## [Exercise prompt]
Search the listing below for the string "chỉnh" and copy every line where it occurs.

## [Dataset]
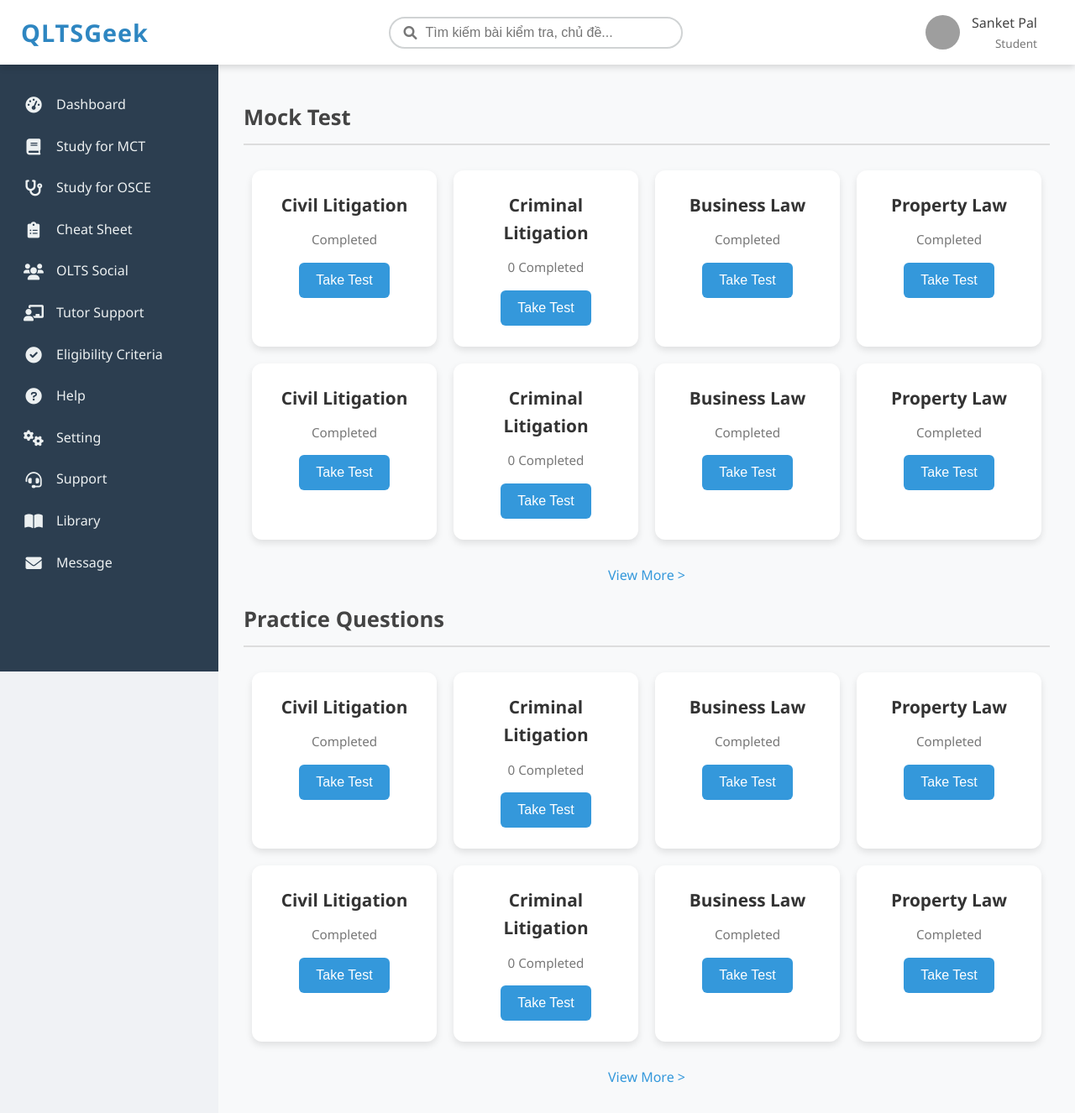
After one commit to nguyenduccanh011/Website_On_Thi_Trac_Nghiem_PHP, a PHP site: page /template/home.html in a window 1280 px wide. The commit adds this page. Shown: the whole page at 84% size. Run offline with PHP 8.4, Linux system fonts and the light colour scheme; grey boxes are pictures that could not be loaded.

Commit message:
Thêm template-css

```diff
--- /dev/null
+++ b/template/home.html
@@ -0,0 +1,157 @@
+<!DOCTYPE html>
+<html lang="en">
+<head>
+    <meta charset="UTF-8">
+    <meta name="viewport" content="width=device-width, initial-scale=1.0">
+    <title>QLTSGeek - Trang ôn thi trắc nghiệm</title>
+    <link rel="stylesheet" href="style.css">  <link rel="stylesheet" href="https://cdnjs.cloudflare.com/ajax/libs/font-awesome/6.0.0/css/all.min.css" integrity="sha512-9usAa10IRO0HhonpyAIVpjrylPvoDwiPUiKdWk5t3PyolY1cOd4DSE0Ga+ri4AuTroPR5aQvXU9xC6qOPnzFeg==" crossorigin="anonymous" referrerpolicy="no-referrer" />
+
+</head>
+<body>
+    <div class="container">
+        <header class="top-nav">
+            <div class="logo">
+                <a href="/">QLTSGeek</a>
+            </div>
+
+            <div class="search-bar">
+                <i class="fas fa-search"></i> <input type="text" placeholder="Tìm kiếm bài kiểm tra, chủ đề...">
+            </div>
+
+            <div class="user-info">
+              <img src="https://photo.znews.vn/w1200/Uploaded/mdf_eioxrd/2021_07_06/1q.jpg" alt="Avatar" class="avatar">
+              <div class="user-details">
+                <span>Sanket Pal</span>
+                <span class="role">Student</span>
+              </div>
+               <div class="user-dropdown">
+                  <a href="#"><i class="fas fa-user"></i> Hồ sơ</a>
+                  <a href="#"><i class="fas fa-cog"></i> Cài đặt</a>
+                  <a href="#"><i class="fas fa-sign-out-alt"></i> Đăng xuất</a>
+                </div>
+            </div>
+
+        </header>
+
+        <aside class="sidebar">
+            <nav>
+                <ul>
+                    <li><a href="#"><i class="fas fa-tachometer-alt"></i> Dashboard</a></li>
+                    <li><a href="#"><i class="fas fa-book"></i> Study for MCT</a></li>
+                    <li><a href="#"><i class="fas fa-stethoscope"></i> Study for OSCE</a></li>
+                    <li><a href="#"><i class="fas fa-clipboard-list"></i> Cheat Sheet</a></li>
+                    <li><a href="#"><i class="fas fa-users"></i> OLTS Social</a></li>
+                    <li><a href="#"><i class="fas fa-chalkboard-teacher"></i> Tutor Support</a></li>
+                    <li><a href="#"><i class="fas fa-check-circle"></i> Eligibility Criteria</a></li>
+                    <li><a href="#"><i class="fas fa-question-circle"></i> Help</a></li>
+                    <li><a href="#"><i class="fas fa-cogs"></i> Setting</a></li>
+                    <li><a href="#"><i class="fas fa-headset"></i> Support</a></li>
+                    <li><a href="#"><i class="fas fa-book-open"></i> Library</a></li>
+                    <li><a href="#"><i class="fas fa-envelope"></i> Message</a></li>
+                </ul>
+            </nav>
+        </aside>
+
+        <main class="content">
+          <section>
+             <h2 class= "section-title">Mock Test</h2>
+             <div class="grid">
+                <div class="card">
+                    <h3>Civil Litigation</h3>
+                    <p>Completed</p>
+                    <button class="btn">Take Test</button>
+                </div>
+                <div class="card">
+                    <h3>Criminal Litigation</h3>
+                    <p>0 Completed</p>
+                    <button class="btn">Take Test</button>
+                </div>
+              <div class="card">
+                    <h3>Business Law</h3>
+                    <p>Completed</p>
+                    <button class="btn">Take Test</button>
+                </div>
+                <div class="card">
+                    <h3>Property Law</h3>
+                    <p>Completed</p>
+                    <button class="btn">Take Test</button>
+                </div>
+                <div class="card">
+                    <h3>Civil Litigation</h3>
+                    <p>Completed</p>
+                    <button class="btn">Take Test</button>
+                </div>
+                <div class="card">
+                    <h3>Criminal Litigation</h3>
+                    <p>0 Completed</p>
+                    <button class="btn">Take Test</button>
+                </div>
+              <div class="card">
+                    <h3>Business Law</h3>
+                    <p>Completed</p>
+                    <button class="btn">Take Test</button>
+                </div>
+                <div class="card">
+                    <h3>Property Law</h3>
+                    <p>Completed</p>
+                    <button class="btn">Take Test</button>
+                </div>
+
+             </div>
+             <div class="view-more">
+                <a href="#">View More ></a>
+            </div>
+          </section>
+          <section>
+             <h2 class= "section-title">Practice Questions</h2>
+             <div class="grid">
+                <div class="card">
+                    <h3>Civil Litigation</h3>
+                    <p>Completed</p>
+                    <button class="btn">Take Test</button>
+                </div>
+                <div class="card">
+                    <h3>Criminal Litigation</h3>
+                    <p>0 Completed</p>
+                    <button class="btn">Take Test</button>
+                </div>
+              <div class="card">
+                    <h3>Business Law</h3>
+                    <p>Completed</p>
+                    <button class="btn">Take Test</button>
+                </div>
+                <div class="card">
+                    <h3>Property Law</h3>
+                    <p>Completed</p>
+                    <button class="btn">Take Test</button>
+                </div>
+                <div class="card">
+                    <h3>Civil Litigation</h3>
+                    <p>Completed</p>
+                    <button class="btn">Take Test</button>
+                </div>
+                <div class="card">
+                    <h3>Criminal Litigation</h3>
+                    <p>0 Completed</p>
+                    <button class="btn">Take Test</button>
+                </div>
+              <div class="card">
+                    <h3>Business Law</h3>
+                    <p>Completed</p>
+                    <button class="btn">Take Test</button>
+                </div>
+                <div class="card">
+                    <h3>Property Law</h3>
+                    <p>Completed</p>
+                    <button class="btn">Take Test</button>
+                </div>
+
+             </div>
+             <div class="view-more">
+                <a href="#">View More ></a>
+            </div>
+          </section>
+            </main>
+    </div>
+</body>
+</html>
--- /dev/null
+++ b/template/style.css
@@ -0,0 +1,382 @@
+/* Reset cơ bản */
+* {
+    margin: 0;
+    padding: 0;
+    box-sizing: border-box;
+}
+
+body {
+    font-family: 'Segoe UI', Tahoma, Geneva, Verdana, sans-serif; /* Font chữ hệ thống, dễ đọc */
+    line-height: 1.6;
+    background-color: #f0f2f5; /* Màu nền xám nhạt */
+    color: #333; /* Màu chữ chính */
+}
+
+.container {
+    display: flex;
+    min-height: 100vh;
+    padding-top: 70px; /* Add padding to avoid being hidden by navbar */
+}
+
+/* ------------------ Thanh Điều Hướng Trên Cùng (Top Nav) ------------------ */
+.top-nav {
+    display: flex;
+    justify-content: space-between;
+    align-items: center;
+    padding: 15px 25px; /* Tăng padding */
+    background-color: #fff;
+    box-shadow: 0 3px 8px rgba(0, 0, 0, 0.15); /* Đổ bóng đậm hơn */
+    width: 100%;
+    z-index: 100;
+    position: fixed; /* Change from sticky to fixed */
+    top: 0; /* Đảm bảo dính ở trên cùng */
+    left: 0; /* Ensure it starts from the left */
+}
+
+.top-nav .logo a {
+    text-decoration: none;
+    color: #2e86c1; /* Màu xanh dương đậm hơn cho logo */
+    font-weight: 700; /* Chữ đậm hơn */
+    font-size: 1.8em; /* Kích thước lớn hơn */
+    letter-spacing: 1px; /* Giãn chữ */
+}
+
+.search-bar {
+    display: flex;
+    align-items: center;
+    border: 2px solid #d0d3d4; /* Viền đậm hơn */
+    border-radius: 30px; /* Bo tròn nhiều hơn */
+    padding: 8px 15px;
+    background-color: #fff; /* Đổi nền thành trắng */
+    width: 350px; /* Chiều rộng lớn hơn */
+    transition: border-color 0.3s; /* Hiệu ứng khi focus */
+}
+.search-bar:focus-within {
+    border-color: #2e86c1; /* Đổi màu viền khi focus */
+}
+
+.search-bar input {
+    border: none;
+    background: transparent;
+    outline: none;
+    margin-left: 10px; /* Tăng khoảng cách */
+    width: calc(100% - 30px); /* Chiếm phần còn lại */
+    font-size: 1em;
+    color: #555; /* Màu chữ xám đậm */
+}
+.search-bar i{
+  color: #777;
+}
+
+.user-info {
+    display: flex;
+    align-items: center;
+    cursor: pointer;
+    position: relative;
+}
+
+.user-info .user-details {
+    display: flex;
+    flex-direction: column;
+    margin-right: 15px;
+    text-align: right; /* Căn phải tên và role */
+}
+
+.avatar {
+    width: 45px; /* Kích thước lớn hơn */
+    height: 45px;
+    border-radius: 50%;
+    margin-right: 12px;
+    border: 2px solid #fff;  /*Thêm border*/
+}
+
+.user-info span {
+    margin-right: 5px;
+    font-size: 1em; /* Kích thước chữ lớn hơn */
+    color: #444;
+}
+
+.user-info .role {
+    font-size: 0.85em; /* Kích thước nhỏ hơn cho role */
+    color: #777;
+}
+
+/* Dropdown menu */
+.user-dropdown {
+    display: none;
+    position: absolute;
+    top: 100%;
+    right: 0;
+    background-color: #fff;
+    box-shadow: 0 4px 10px rgba(0, 0, 0, 0.2);
+    min-width: 180px; /* Rộng hơn */
+    z-index: 10;
+    border-radius: 8px; /* Bo góc */
+    overflow: hidden; /* Ẩn nội dung tràn */
+}
+
+.user-info:hover .user-dropdown {
+    display: block;
+}
+
+.user-dropdown a {
+    display: block;
+    padding: 12px 18px;
+    text-decoration: none;
+    color: #555;
+    transition: background-color 0.2s, color 0.2s; /* Hiệu ứng màu */
+    white-space: nowrap; /* Không xuống dòng */
+}
+
+.user-dropdown a:hover {
+    background-color: #e8f0fe; /* Màu nền khi hover */
+    color: #2e86c1; /* Màu chữ khi hover */
+}
+.user-dropdown a i {
+    margin-right: 10px;
+    width: 20px;
+    text-align: center; /* Căn giữa icon */
+}
+
+/* ------------------ Sidebar (Thanh Điều Hướng Dọc) ------------------ */
+.sidebar {
+    width: 260px; /* Rộng hơn */
+    background-color: #2c3e50; /* Màu tối hơn */
+    color: #ecf0f1; /* Màu chữ sáng hơn */
+    padding-top: 30px;
+    transition: width 0.3s ease; /* Hiệu ứng thu nhỏ/mở rộng */
+    position: fixed; /* Fix sidebar position */
+    top: 70px; /* Adjust top to avoid navbar */
+    height: calc(100vh - 70px); /* Adjust height */
+}
+
+.sidebar nav ul {
+    list-style: none;
+}
+
+.sidebar nav li a {
+    display: flex; /* Dùng flex để căn chỉnh icon và text */
+    align-items: center; /* Căn giữa theo chiều dọc */
+    padding: 12px 25px;
+    color: #ecf0f1;
+    text-decoration: none;
+    transition: background-color 0.3s, color 0.3s;
+    border-left: 3px solid transparent; /* Tạo border bên trái */
+
+}
+
+.sidebar nav li a:hover,
+.sidebar nav li a.active { /* Thêm class .active cho item đang chọn */
+    background-color: #34495e;
+    color: #fff;
+     border-left-color: #3498db; /* Màu border khi hover/active */
+}
+
+.sidebar nav li a i {
+    margin-right: 15px;
+    width: 24px; /* Rộng hơn */
+    text-align: center;
+    font-size: 1.2em; /* Lớn hơn */
+}
+
+/* ------------------ Nội Dung Chính (Main Content) ------------------ */
+.content {
+    flex: 1;
+    padding: 30px; /* Tăng padding */
+    background-color: #f8f9fa; /* Màu nền sáng */
+    margin-left: 260px; /* Add margin to avoid sidebar */
+    width: calc(100% - 260px); /* Adjust width to full width */
+}
+
+/* Tiêu đề section */
+.section-title {
+    text-align: left;
+    margin-bottom: 20px;
+    margin-top: 20px;
+    color: #444; /* Sẫm màu hơn */
+    font-size: 1.6em; /* Lớn hơn */
+    font-weight: 600; /* Đậm hơn */
+    border-bottom: 2px solid #ddd; /* Thêm đường kẻ dưới */
+    padding-bottom: 10px;
+}
+
+/* Card */
+.card {
+    background-color: white;
+    border-radius: 12px; /* Bo tròn nhiều hơn */
+    box-shadow: 0 4px 8px rgba(0, 0, 0, 0.1);
+    padding: 25px; /* Tăng padding */
+    margin-bottom: 20px;
+    text-align: center;
+    width: calc(20% - 20px); /* 5 cột, có khoảng cách */
+    margin: 10px;
+    display: inline-block;
+    vertical-align: top;
+    transition: transform 0.2s, box-shadow 0.2s; /* Hiệu ứng */
+}
+
+.card:hover {
+    transform: translateY(-5px); /* Nâng lên khi hover */
+    box-shadow: 0 6px 12px rgba(0, 0, 0, 0.15); /* Bóng đổ lớn hơn khi hover */
+}
+
+.card h3 {
+    color: #333;
+    font-size: 1.3em;
+    margin-bottom: 12px;
+}
+
+.card p {
+    color: #777;
+    font-size: 0.95em;
+    margin-bottom: 15px;
+}
+
+/* Nút bấm */
+.btn {
+    padding: 12px 20px;
+    background-color: #3498db;
+    color: white;
+    border: none;
+    border-radius: 6px;
+    cursor: pointer;
+    transition: background-color 0.3s, transform 0.2s;
+    font-size: 1em;
+    font-weight: 500; /* Chữ đậm hơn */
+}
+
+.btn:hover {
+    background-color: #2980b9;
+    transform: scale(1.05); /* Phóng to một chút khi hover */
+}
+
+/* View More */
+.view-more {
+    text-align: center;
+    margin-top: 20px;
+}
+
+.view-more a {
+    color: #3498db;
+    text-decoration: none;
+    font-weight: 500;
+    transition: color 0.3s;
+}
+
+.view-more a:hover {
+    color: #2980b9;
+    text-decoration: underline; /* Gạch chân khi hover */
+}
+
+/* ------------------ Responsive (Cho các kích thước màn hình khác nhau) ------------------ */
+
+/* Màn hình nhỏ hơn (tablet) */
+@media (max-width: 992px) {
+    .sidebar {
+        width: 80px; /* Thu nhỏ sidebar */
+    }
+
+    .sidebar nav li a span {
+        display: none; /* Ẩn chữ, chỉ hiển thị icon */
+    }
+     .sidebar nav li a i{
+        margin-right: 0; /*Xóa margin right*/
+    }
+
+    .content {
+        padding: 20px;
+    }
+
+    .card {
+        width: calc(50% - 20px); /* 2 cột */
+    }
+
+    .search-bar {
+        width: 200px; /* Thu nhỏ search bar */
+    }
+}
+
+/* Màn hình rất nhỏ (mobile) */
+@media (max-width: 768px) {
+  .container{
+    flex-direction: column;
+  }
+    .top-nav {
+        flex-direction: column; /* Các phần tử xếp chồng lên nhau */
+        align-items: stretch; /* Kéo dài các phần tử */
+        padding: 15px;
+
+    }
+  .top-nav .logo{
+        margin-bottom: 10px;
+        text-align: center;
+    }
+    .search-bar {
+        width: 100%; /* Chiếm toàn bộ chiều rộng */
+        margin-bottom: 10px;
+
+    }
+  .user-info .user-details{
+        display: none;
+    }
+
+    .sidebar {
+        width: 100%; /* Chiếm toàn bộ chiều rộng */
+        padding-top: 15px;
+        /*height: auto;*/
+    }
+    .sidebar nav li a span{
+      display: inline; /*Hiện lại text*/
+    }
+    .sidebar nav li a i{
+      margin-right: 10px;
+    }
+    .sidebar nav ul{
+      display: flex; /*Chuyển các item trên thanh nav dọc thành hàng ngang.*/
+      flex-wrap: wrap; /*Cho phép xuống hàng*/
+      justify-content: space-around; /*Căn đều các item*/
+    }
+
+    .content {
+        padding: 15px;
+    }
+
+    .card {
+        width: 100%; /* 1 cột */
+        margin: 10px 0; /* Điều chỉnh margin */
+    }
+    .user-dropdown{
+      min-width: 100px; /*Giảm độ rộng của dropdown menu*/
+    }
+    .user-dropdown a{
+      padding: 10px 12px; /*Giảm padding*/
+    }
+}
+
+/* Màn hình cực nhỏ */
+@media (max-width: 480px) {
+    .top-nav .logo a {
+        font-size: 1.5em; /* Nhỏ hơn */
+    }
+    .search-bar input{
+      font-size: 0.9em;
+    }
+    .card h3{
+      font-size: 1.1em;
+    }
+    .card p{
+      font-size: 0.9em;
+    }
+}
+
+@media (min-width: 1200px) {
+    .card {
+        width: calc(25% - 20px); /* 4 cột, có khoảng cách */
+    }
+}
+
+.grid {
+    display: flex;
+    flex-wrap: wrap;
+    justify-content: space-between; /* Ensure even distribution */
+}
```
Also changed, not shown: css/menu.css (added, +73 -0 lines), index.php (+12 -0 lines), js/menu.js (added, +14 -0 lines), template/script.js (added, +8 -0 lines), views/exam/create.php (+12 -0 lines), views/exam/index.php (+12 -0 lines), views/user/profile.php (+12 -0 lines).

## [Response to this task]
+    display: flex; /* Dùng flex để căn chỉnh icon và text */
+        margin: 10px 0; /* Điều chỉnh margin */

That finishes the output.